COVID-19 has had drastic effects on human resources, so needs analysis is more important than ever. Every project starts with grand goals, but without an objective assessment of your staff’s experience, performance gaps, and trainable skills, your intentions will remain exactly that: intentions. A technical audit weighs your desired outcomes against your workers’ skills, then finds out how you can close the gap between desired outcomes and workable results. Needs analysis goes beyond human assets, of course. It also looks more broadly at what you need where, and how you will provide the means to get there. It uses formal systemic analysis so that objectivity is built into the audit, forcing you move beyond your assumptions.
5) They Achieve Financial Compliance
Financial institutions, shareholders, and insurers all have their own requirements of your work process. A technical audit can ensure your compliance with their needs only in so far a checking the equipment meeting technical specs, but it has a more profound effect on your finances. It prevents the risk of location closure, environmental remediation, and local municipal restrictions. A good audit attaches a financial value to every choice you make so that it can identify money drains. A robust assessment is like a valuation of your everyday habits, so it can keep you profitable at a time when the world is desperately trying to prevent a recession.
6) They Uphold Standards
Accidents are always a serious concern, but with health systems taking strain due to the pandemic, they’ve become even more dangerous than they once were. A technical audit tests for compliance with a huge array of standards to minimise medical emergencies. It’ll assess your procedures, competencies, and equipment as they relate to PAS55, pipeline safety, PSSR, PUWER, and ATEX, then compare your status to industry standards and accepted best practices so you never fall short of your social obligations. Workplace inspections and behavioral surveys fall outside the scope of traditional audits, but they’re a key part of leadership. They typically look into issues like PPE usage, waste segregation, and spill prevention.

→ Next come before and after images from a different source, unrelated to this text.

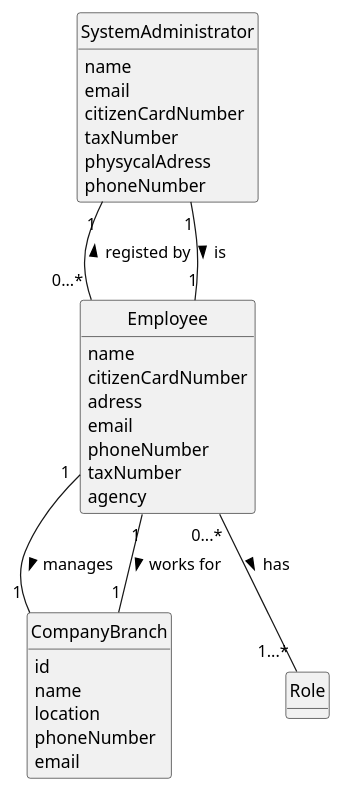
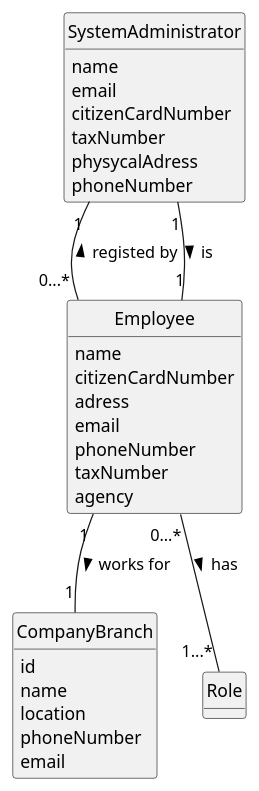
One commit to 1220812/LAPR2 changed the diagram in docs/sprintA/us003/02.analysis/puml/us003-domain-model.puml. Above: the diagram before and after it, drawn with PlantUML. The commit also changed 2 other files, not shown here.

```diff
--- a/docs/sprintA/us003/02.analysis/puml/us003-domain-model.puml
+++ b/docs/sprintA/us003/02.analysis/puml/us003-domain-model.puml
@@ -1,52 +1,51 @@
 @startuml
 skinparam monochrome true
 skinparam packageStyle rectangle
 skinparam shadowing false
 'skinparam linetype ortho
 'left to right direction
 skinparam classAttributeIconSize 0
 hide circle
 hide methods
 
 
 class SystemAdministrator{
   name
   email
   citizenCardNumber
   taxNumber
   physycalAdress
   phoneNumber
 }
 
 
 class Employee {
     name
     citizenCardNumber
     adress
     email
     phoneNumber
     taxNumber
     agency
 }
 
 class CompanyBranch{
 id
 name
 location
 phoneNumber
 email
 }
 
 class Role{
 }
 
 SystemAdministrator "1"--"0...*" Employee: registed by <
 SystemAdministrator "1"--"1" Employee: is >
-Employee "1"--"1" CompanyBranch: manages >
 Employee "1"--"1" CompanyBranch: works for >
 Employee "0...*"--"1...*" Role: has >
 
 
 
 
 @enduml
```
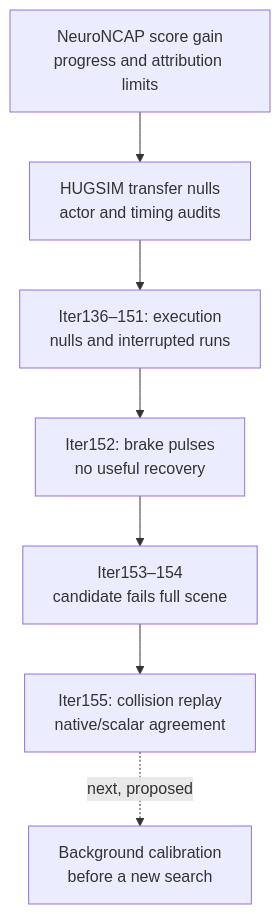
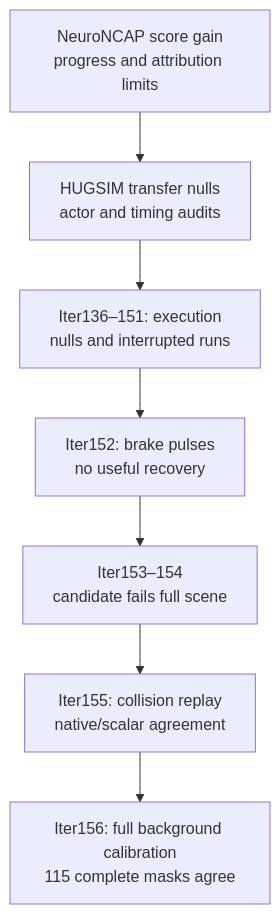
Before and after one commit to manfromnowhere143/sentinel: the second of 3 diagrams in README.md, drawn with Mermaid. The commit also changed other lines of this file and 36 other files, not shown here.

Commit message:
Close Iter156 finite background calibration with independent replay

````diff
--- a/README.md
+++ b/README.md
@@ -227,11 +227,11 @@
 ```mermaid
 flowchart TB
   accTitle: How the evidence changed the research question
   accDescr: Benchmark gains and transfer nulls lead to recovery tests, a failed model candidate, and a verified background collision witness.
   N["NeuroNCAP score gain<br/>progress and attribution limits"] --> T["HUGSIM transfer nulls<br/>actor and timing audits"]
   T --> E["Iter136–151: execution<br/>nulls and interrupted runs"]
   E --> P["Iter152: brake pulses<br/>no useful recovery"]
   P --> M["Iter153–154<br/>candidate fails full scene"]
   M --> W["Iter155: collision replay<br/>native/scalar agreement"]
-  W -. "next, proposed" .-> C["Background calibration<br/>before a new search"]
+  W --> C["Iter156: full background calibration<br/>115 complete masks agree"]
 ```
````
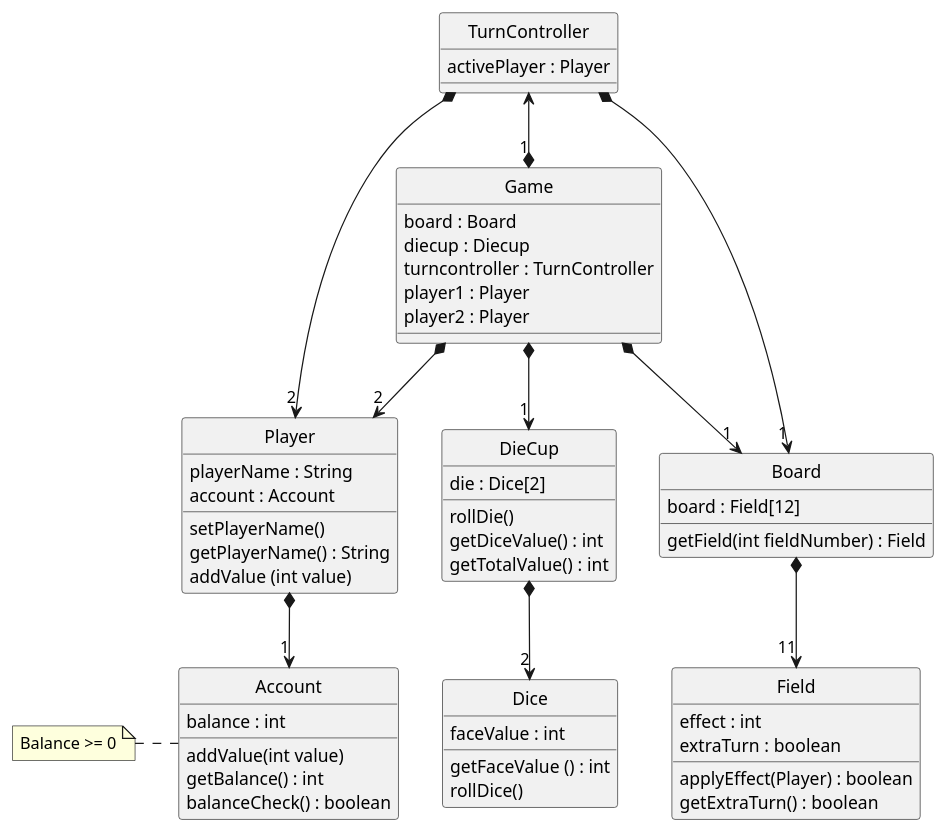
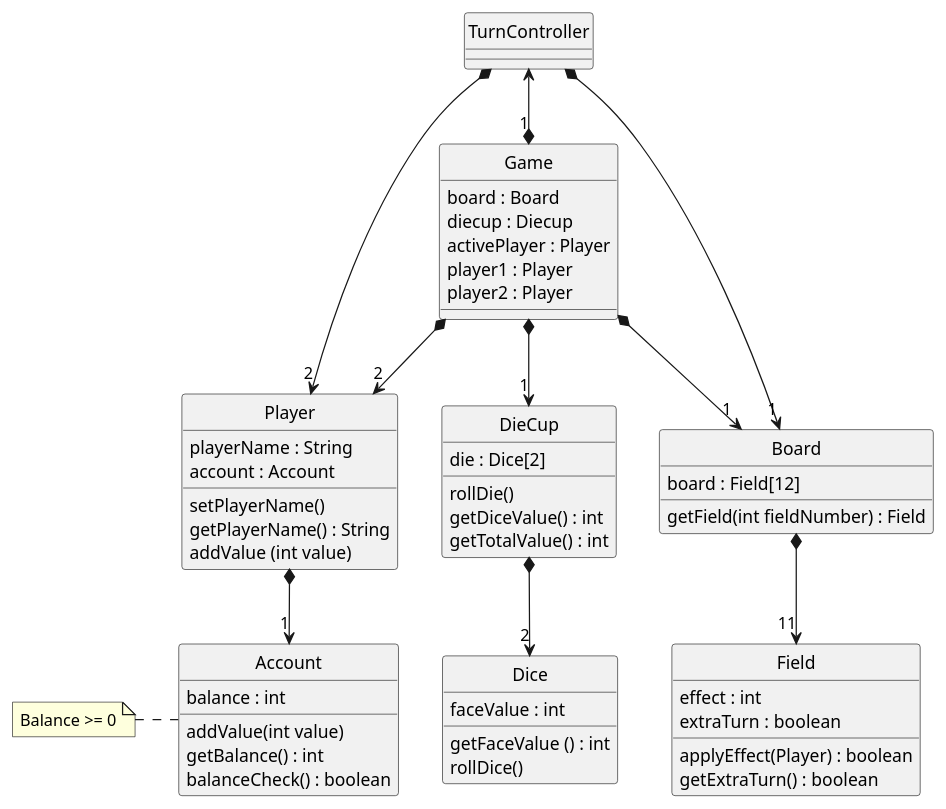
The diagram in src/main/resources/DesignClassDiagram.puml (PhilipCramer/CDIO_del2), drawn with PlantUML before and after one commit.

Commit message:
Reverted latest changes

```diff
--- a/src/main/resources/DesignClassDiagram.puml
+++ b/src/main/resources/DesignClassDiagram.puml
@@ -1,76 +1,73 @@
 @startuml ClassDiagram
 skinparam style strictuml
 
 class "Game" as Game {
     board : Board
     diecup : Diecup
-    turncontroller : TurnController
+    activePlayer : Player
     player1 : Player
     player2 : Player
 
 }
-class "TurnController" as TurnController {
-    activePlayer : Player
 
-}
 class "Player" as Player {
     playerName : String
     account : Account
 
     setPlayerName()
     getPlayerName() : String
     addValue (int value)
 
 }
 
 class "Account" as Account {
     balance : int
 
     addValue(int value)
     getBalance() : int
     balanceCheck() : boolean
 }
 note left
     Balance >= 0
     end note
 
 class "DieCup" as Diecup {
     die : Dice[2]
     
     rollDie()
     getDiceValue() : int
     getTotalValue() : int
 }
 
 class "Dice" as Dice {
     faceValue : int
 
     getFaceValue () : int
     rollDice()
 }
 
 class "Board" as Board {
     board : Field[12]
     
     getField(int fieldNumber) : Field
 }
 
 class "Field" as Field {
     effect : int
     extraTurn : boolean
 
     applyEffect(Player) : boolean
     getExtraTurn() : boolean
 }
 
 
 Player *--> "1" Account
 Game *--> "2" Player 
 Game *--> "1" Board
 Board  *--> "11" Field
 Game  *--> "1" Diecup
 Diecup *--> "2" Dice
 TurnController *--> "2" Player
 TurnController *--> "1" Board
 TurnController <--* "1" Game
 @enduml
```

7) They Check Your Suppliers’ Specifications
COVID has frozen imports all over the world; so many businesses are sourcing their equipment and materials from unknown suppliers. Poor choices can burn a hole in your standards before you even notice the smoke. A supplier audit keeps your standards intact by checking compliance and specifications before deficiencies get the chance to destroy your site’s integrity. International trade will continue to suffer bumps and bruises for at least another year, so this form of audit is one of the best ways to ensure that your work continues unabated.
In a pandemic-affected world, every resource needs to be protected or ailing budgets will quickly hit bottom. When you assess every phase of industrial processes, you can spot their weaknesses long before they absorb resources. Audits build a wall between you and catastrophe, but they also have an important role to play in your profitability. By tracing every aspect of your everyday work, they give you an in-depth understanding of your business. They also protect your environmental responsibilities and give your managers the information they need to improve their results. Audits function according to the “knowledge is power” trope. The more you know, the more you can improve. The more you improve, the more profits you can drive.
If you’d like to know more about the technical audits and services we offer, please get in touch.